#### What you have to do:
The records below are split into lines. How many of those lines contain the string "train"? Reply with the number only.

#### Provided entries:
╔══

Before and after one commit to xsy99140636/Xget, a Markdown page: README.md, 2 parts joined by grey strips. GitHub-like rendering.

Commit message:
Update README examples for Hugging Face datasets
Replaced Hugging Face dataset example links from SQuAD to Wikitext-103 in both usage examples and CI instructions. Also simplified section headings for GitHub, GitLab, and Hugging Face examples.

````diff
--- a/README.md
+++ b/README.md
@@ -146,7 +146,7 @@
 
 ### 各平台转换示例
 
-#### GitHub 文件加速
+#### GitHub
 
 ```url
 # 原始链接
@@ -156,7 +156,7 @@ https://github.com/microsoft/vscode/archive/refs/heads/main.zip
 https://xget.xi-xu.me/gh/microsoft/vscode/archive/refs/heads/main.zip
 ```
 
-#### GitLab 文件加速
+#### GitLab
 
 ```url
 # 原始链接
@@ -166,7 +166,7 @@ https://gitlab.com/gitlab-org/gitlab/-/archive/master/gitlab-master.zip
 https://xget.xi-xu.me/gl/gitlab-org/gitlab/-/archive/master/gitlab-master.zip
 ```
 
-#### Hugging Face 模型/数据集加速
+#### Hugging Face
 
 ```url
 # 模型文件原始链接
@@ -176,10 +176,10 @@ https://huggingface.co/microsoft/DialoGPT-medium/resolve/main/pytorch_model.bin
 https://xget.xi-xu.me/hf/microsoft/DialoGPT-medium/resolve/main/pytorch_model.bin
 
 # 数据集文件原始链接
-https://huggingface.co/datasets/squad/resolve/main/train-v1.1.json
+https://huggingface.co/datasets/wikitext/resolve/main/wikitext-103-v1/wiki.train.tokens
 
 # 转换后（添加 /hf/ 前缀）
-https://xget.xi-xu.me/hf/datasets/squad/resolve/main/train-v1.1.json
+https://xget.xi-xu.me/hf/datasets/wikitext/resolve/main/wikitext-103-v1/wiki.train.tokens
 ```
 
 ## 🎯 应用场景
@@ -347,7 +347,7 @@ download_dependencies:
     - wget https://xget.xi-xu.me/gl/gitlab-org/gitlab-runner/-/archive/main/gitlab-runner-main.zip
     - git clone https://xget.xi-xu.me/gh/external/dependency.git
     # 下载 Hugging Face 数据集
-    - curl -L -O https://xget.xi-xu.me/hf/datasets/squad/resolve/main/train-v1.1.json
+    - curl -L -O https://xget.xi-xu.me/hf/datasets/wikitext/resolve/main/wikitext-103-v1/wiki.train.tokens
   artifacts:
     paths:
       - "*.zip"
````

╚══
╔══

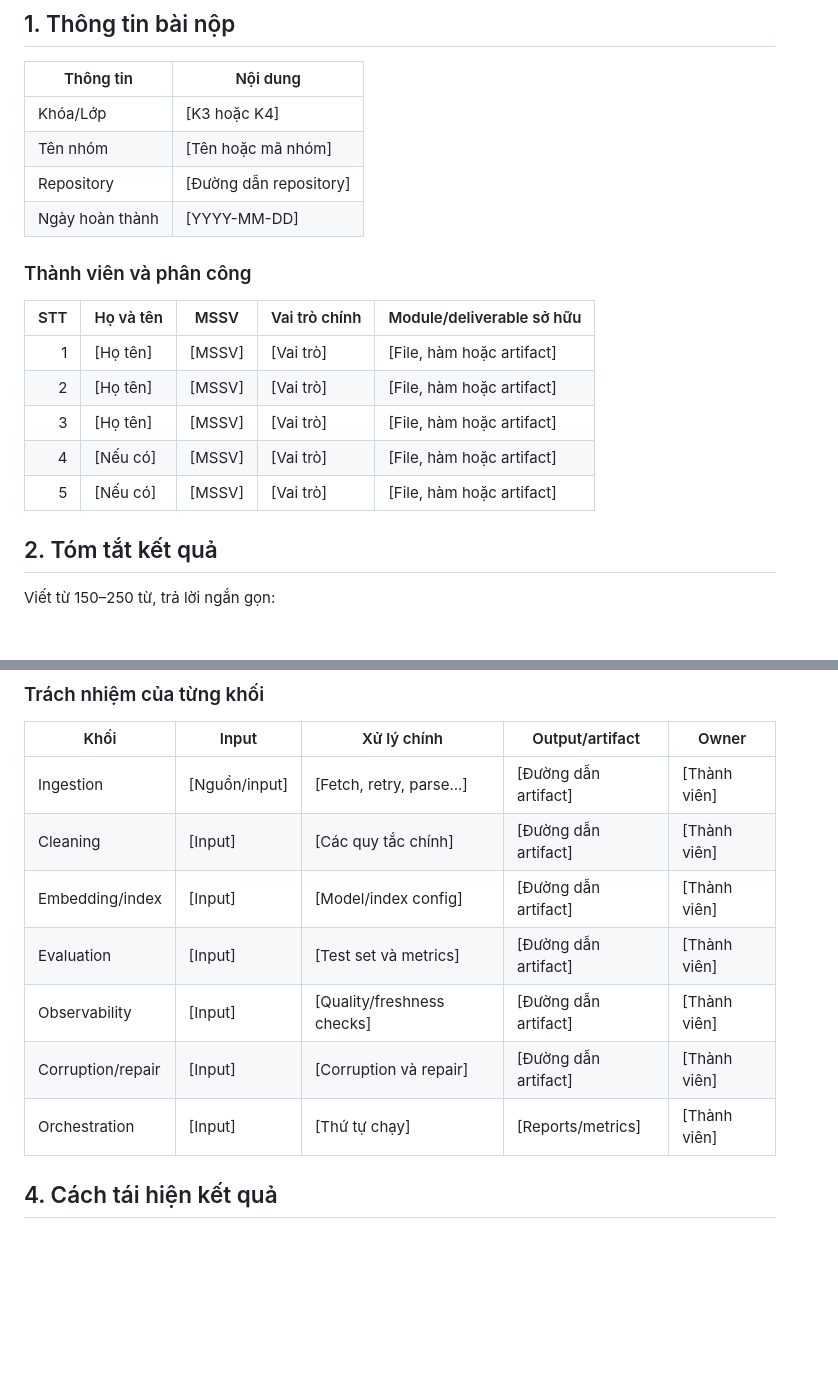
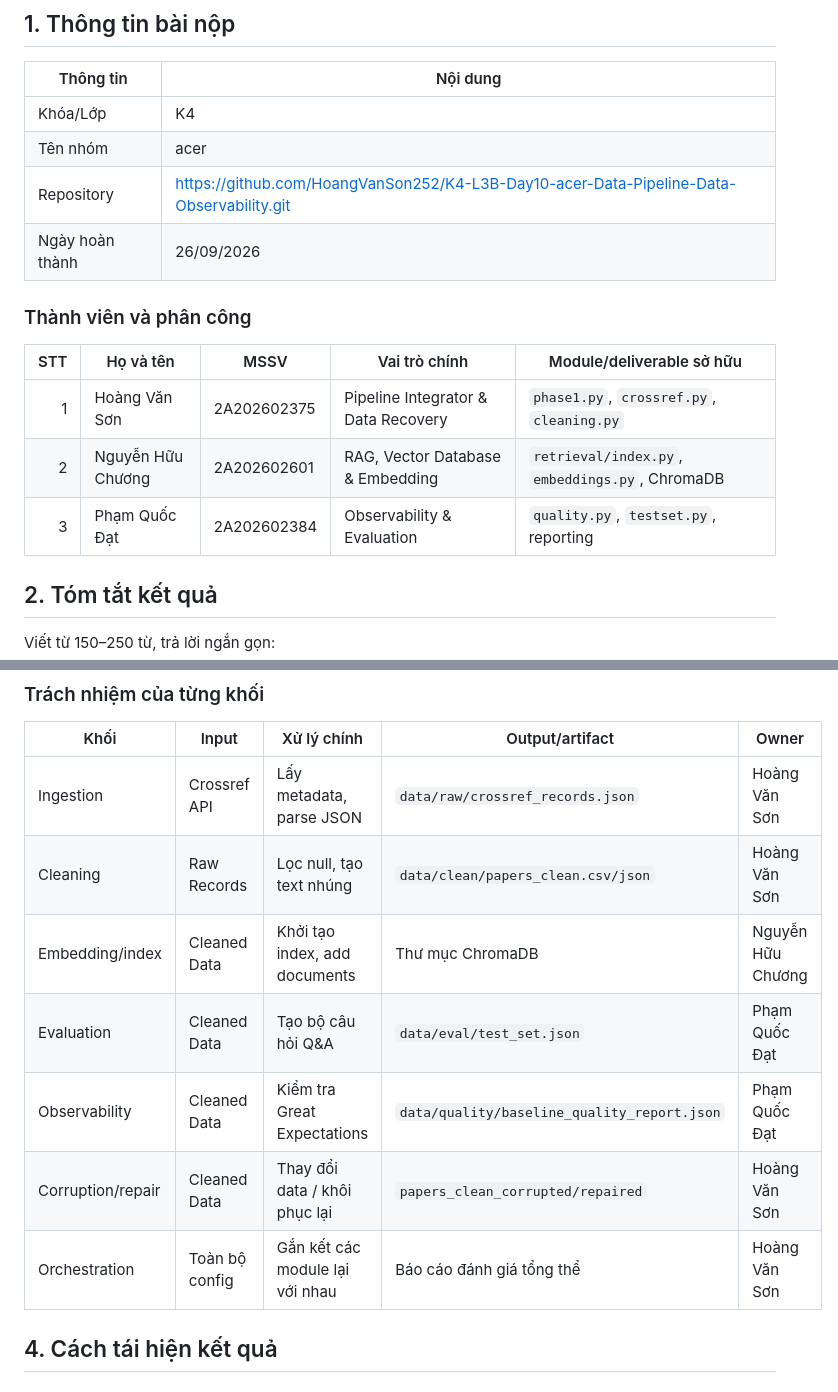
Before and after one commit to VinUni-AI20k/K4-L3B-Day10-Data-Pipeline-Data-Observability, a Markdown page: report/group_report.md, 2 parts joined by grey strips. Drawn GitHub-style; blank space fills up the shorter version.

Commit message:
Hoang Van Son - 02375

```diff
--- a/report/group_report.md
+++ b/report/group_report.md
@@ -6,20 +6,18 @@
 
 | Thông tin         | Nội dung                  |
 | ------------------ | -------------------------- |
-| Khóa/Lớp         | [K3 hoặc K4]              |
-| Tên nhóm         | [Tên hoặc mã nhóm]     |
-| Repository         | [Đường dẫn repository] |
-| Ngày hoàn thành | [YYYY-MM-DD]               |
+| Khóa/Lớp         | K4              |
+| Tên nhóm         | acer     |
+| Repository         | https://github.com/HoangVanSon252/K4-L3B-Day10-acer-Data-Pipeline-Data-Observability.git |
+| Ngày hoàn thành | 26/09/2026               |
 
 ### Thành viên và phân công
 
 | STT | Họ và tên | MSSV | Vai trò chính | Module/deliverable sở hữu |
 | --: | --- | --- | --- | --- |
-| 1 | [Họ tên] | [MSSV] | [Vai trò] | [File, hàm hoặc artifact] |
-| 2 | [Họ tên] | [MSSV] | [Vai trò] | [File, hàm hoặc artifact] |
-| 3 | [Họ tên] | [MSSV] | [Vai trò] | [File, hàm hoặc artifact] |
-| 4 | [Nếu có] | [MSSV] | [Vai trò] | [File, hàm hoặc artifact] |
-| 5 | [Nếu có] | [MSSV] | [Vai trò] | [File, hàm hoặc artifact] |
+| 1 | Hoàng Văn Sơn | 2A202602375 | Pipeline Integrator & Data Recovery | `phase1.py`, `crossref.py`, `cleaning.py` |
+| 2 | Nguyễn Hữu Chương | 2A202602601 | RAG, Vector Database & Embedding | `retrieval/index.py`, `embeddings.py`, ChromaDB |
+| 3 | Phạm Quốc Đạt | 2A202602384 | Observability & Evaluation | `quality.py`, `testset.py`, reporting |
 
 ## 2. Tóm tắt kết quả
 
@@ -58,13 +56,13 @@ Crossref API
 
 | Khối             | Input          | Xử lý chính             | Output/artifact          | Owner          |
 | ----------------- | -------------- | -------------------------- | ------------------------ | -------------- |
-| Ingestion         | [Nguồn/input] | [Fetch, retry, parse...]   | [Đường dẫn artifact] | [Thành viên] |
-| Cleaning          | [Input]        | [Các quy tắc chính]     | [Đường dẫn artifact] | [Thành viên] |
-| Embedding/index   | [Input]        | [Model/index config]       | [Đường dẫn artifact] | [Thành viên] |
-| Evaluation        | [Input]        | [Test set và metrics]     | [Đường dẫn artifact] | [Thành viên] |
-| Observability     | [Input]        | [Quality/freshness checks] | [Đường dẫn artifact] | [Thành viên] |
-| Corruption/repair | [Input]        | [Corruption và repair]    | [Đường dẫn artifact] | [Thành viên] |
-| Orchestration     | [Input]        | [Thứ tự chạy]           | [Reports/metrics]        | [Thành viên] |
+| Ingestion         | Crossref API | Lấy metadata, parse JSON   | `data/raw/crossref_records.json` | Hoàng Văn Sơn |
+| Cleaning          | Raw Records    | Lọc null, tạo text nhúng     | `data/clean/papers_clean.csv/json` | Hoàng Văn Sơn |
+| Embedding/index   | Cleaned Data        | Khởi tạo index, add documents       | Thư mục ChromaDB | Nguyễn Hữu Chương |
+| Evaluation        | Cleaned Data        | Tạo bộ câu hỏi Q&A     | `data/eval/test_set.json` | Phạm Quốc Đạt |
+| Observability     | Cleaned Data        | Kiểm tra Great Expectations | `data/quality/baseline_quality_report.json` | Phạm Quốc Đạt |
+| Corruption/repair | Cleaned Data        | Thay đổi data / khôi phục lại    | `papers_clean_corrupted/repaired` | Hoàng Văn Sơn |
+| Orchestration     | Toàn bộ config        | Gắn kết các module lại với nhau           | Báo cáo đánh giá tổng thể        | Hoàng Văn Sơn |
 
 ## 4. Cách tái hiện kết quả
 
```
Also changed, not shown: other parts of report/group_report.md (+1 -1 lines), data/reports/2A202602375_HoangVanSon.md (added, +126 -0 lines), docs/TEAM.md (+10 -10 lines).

╚══

#### Answer box:
6